To most of the world, she was the sex symbol with the flowing hair and dazzling smile – but Joan Dangerfield remembers Farrah Fawcett as the daredevil friend who took her out for a night of breaking and entering.
A few years ago, after the death of Joan’s husband, comedian Rodney Dangerfield, Fawcett stopped by her house in the Los Angeles hills with a bottle of tequila.
“We stayed up all night long, talking and laughing and making plans,” recalls Dangerfield. “Farrah decided that she wanted a house up here too.” They set out to investigate a house for sale.
“We rang the doorbell, but it was clear that nobody was home. The next thing I know, Farrah climbed the gate –a big iron gate with spikes on top. I remember thinking she must have done her own stunts on Charlie’s Angels. Within minutes she was waving at me from inside the house. Finally, she comes bouncing back down the driveway and she said, ‘No, not for me, they have green toilets.’ ”
Fawcett, who died on June 25 at age 62 and will be honored with a private funeral in L.A. Tuesday, was “genuinely funny and genuinely caring,” says Dangerfield – “the kind of friend who would show up with a German chocolate cake she baked from scratch and tell stories all night, acting out every part.”
All in Stride
Another longtime friend, David Pinsky, recalls her competitive spirit. “When I first moved to L.A., she bet me that she could easily outrace me. So up Mulholland Drive we went, at speeds I should never disclose, and guess who got there first?”
Yes, Fawcett – who, Pinsky adds, never took herself or her fame too seriously. She would head out for Mexican food at her favorite dive restaurant in Sherman Oaks, Calif., and graciously sign autographs. “She would joke that she didn’t think her fan base extended to the Valley,” Pinsky says.
When she returned to the Late Show with David Letterman for the first time after her notoriously incoherent 1997 appearance, “her PR team ran around stressing,” Pinsky says. “All Farrah seemed to care about was finding a great pair of shoes to wear on the show.
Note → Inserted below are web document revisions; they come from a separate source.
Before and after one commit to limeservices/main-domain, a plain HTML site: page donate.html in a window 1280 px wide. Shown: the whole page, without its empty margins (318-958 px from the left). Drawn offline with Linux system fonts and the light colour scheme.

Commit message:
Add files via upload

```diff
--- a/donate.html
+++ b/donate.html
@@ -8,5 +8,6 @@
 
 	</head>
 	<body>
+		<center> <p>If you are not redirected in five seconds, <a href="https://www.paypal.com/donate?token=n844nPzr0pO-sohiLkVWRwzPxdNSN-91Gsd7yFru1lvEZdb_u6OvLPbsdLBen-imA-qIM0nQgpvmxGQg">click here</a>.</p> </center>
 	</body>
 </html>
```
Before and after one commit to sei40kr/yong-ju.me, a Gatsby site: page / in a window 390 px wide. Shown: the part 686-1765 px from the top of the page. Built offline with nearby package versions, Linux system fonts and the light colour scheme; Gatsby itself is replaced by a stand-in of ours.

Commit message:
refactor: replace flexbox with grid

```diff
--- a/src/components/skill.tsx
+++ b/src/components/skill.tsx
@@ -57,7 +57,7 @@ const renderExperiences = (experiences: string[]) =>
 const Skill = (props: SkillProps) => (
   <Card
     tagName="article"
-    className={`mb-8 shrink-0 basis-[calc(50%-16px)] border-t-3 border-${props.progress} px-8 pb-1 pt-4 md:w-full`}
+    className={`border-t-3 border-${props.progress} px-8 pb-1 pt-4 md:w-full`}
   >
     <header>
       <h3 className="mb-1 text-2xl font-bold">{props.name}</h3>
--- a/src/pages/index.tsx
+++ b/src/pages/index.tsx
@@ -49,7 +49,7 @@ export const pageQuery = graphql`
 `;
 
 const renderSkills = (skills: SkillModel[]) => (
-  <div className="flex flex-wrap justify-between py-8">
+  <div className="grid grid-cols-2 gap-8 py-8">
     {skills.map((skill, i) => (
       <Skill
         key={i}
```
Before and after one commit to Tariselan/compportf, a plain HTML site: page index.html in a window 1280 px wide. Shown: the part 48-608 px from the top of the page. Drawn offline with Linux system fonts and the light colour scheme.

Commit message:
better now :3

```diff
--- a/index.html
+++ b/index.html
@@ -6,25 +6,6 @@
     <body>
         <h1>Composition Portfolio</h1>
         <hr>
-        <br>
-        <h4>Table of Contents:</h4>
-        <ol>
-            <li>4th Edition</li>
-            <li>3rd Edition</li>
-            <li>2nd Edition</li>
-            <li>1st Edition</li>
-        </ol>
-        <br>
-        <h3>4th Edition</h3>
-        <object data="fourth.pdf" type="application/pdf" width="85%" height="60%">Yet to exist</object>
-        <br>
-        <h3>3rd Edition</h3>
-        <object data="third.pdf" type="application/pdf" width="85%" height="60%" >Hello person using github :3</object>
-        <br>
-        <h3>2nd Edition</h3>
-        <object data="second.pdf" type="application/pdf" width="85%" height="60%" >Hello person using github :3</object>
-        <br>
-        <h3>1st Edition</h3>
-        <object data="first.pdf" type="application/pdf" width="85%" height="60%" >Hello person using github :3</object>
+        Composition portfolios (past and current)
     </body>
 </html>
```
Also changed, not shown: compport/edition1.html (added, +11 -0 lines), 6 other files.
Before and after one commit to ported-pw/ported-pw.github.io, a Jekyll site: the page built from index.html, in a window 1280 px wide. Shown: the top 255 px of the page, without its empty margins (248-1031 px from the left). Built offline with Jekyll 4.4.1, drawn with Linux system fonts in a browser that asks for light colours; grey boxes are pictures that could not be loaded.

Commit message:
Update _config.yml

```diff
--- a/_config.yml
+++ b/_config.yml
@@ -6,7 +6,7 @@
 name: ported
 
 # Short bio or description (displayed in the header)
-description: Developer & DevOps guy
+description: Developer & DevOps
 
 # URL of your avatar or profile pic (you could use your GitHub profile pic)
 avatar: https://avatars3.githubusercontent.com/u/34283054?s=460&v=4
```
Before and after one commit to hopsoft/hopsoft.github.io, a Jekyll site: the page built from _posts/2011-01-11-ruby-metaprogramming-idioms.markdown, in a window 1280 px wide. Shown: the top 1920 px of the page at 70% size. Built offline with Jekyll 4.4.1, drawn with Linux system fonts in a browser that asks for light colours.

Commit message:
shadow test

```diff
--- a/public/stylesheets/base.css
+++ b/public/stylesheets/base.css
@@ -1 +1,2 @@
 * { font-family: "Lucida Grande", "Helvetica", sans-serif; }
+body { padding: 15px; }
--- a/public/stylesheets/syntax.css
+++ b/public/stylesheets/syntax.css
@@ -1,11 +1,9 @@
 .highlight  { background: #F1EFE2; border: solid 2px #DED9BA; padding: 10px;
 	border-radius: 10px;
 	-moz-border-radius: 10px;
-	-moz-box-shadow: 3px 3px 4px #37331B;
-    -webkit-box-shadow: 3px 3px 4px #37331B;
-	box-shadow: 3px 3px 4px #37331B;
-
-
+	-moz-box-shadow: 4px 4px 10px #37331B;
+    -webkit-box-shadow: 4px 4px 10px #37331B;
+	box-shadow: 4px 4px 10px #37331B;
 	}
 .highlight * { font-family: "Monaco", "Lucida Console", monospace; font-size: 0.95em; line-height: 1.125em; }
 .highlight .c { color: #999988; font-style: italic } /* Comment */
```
She never had too great of a concern about what others thought of her, she simply wanted to have a good time, laugh and entertain.”
Always with Grace
Even her 2½-year battle with cancer didn’t dim her personality. “She remained kind and strong and funny even in the face of this vicious enemy,” says Dangerfield. “When she would go in to get chemo or radiation and she’d see the other people suffering, she would talk to them. She’d want to know all their stories. And she was willing to share her story with others to lend them her strength.”
About a week before Fawcett died, Dangerfield visited her in the hospital. Fawcett had been weak, but that day, she sat up in bed and demanded a steak dinner. Dangerfield rushed to a restaurant for takeout, which Fawcett devoured.
“We sat on the bed and talked about fashion, Obama, just letting the conversation flow without a care. She said, ‘Shouldn’t we have music?’ The nurse pushed a button and on came a song with the line ‘calling all angels.’ She was laughing.” Fawcett, says Dangerfield, “breathed a different air. She was such a joy to be around.”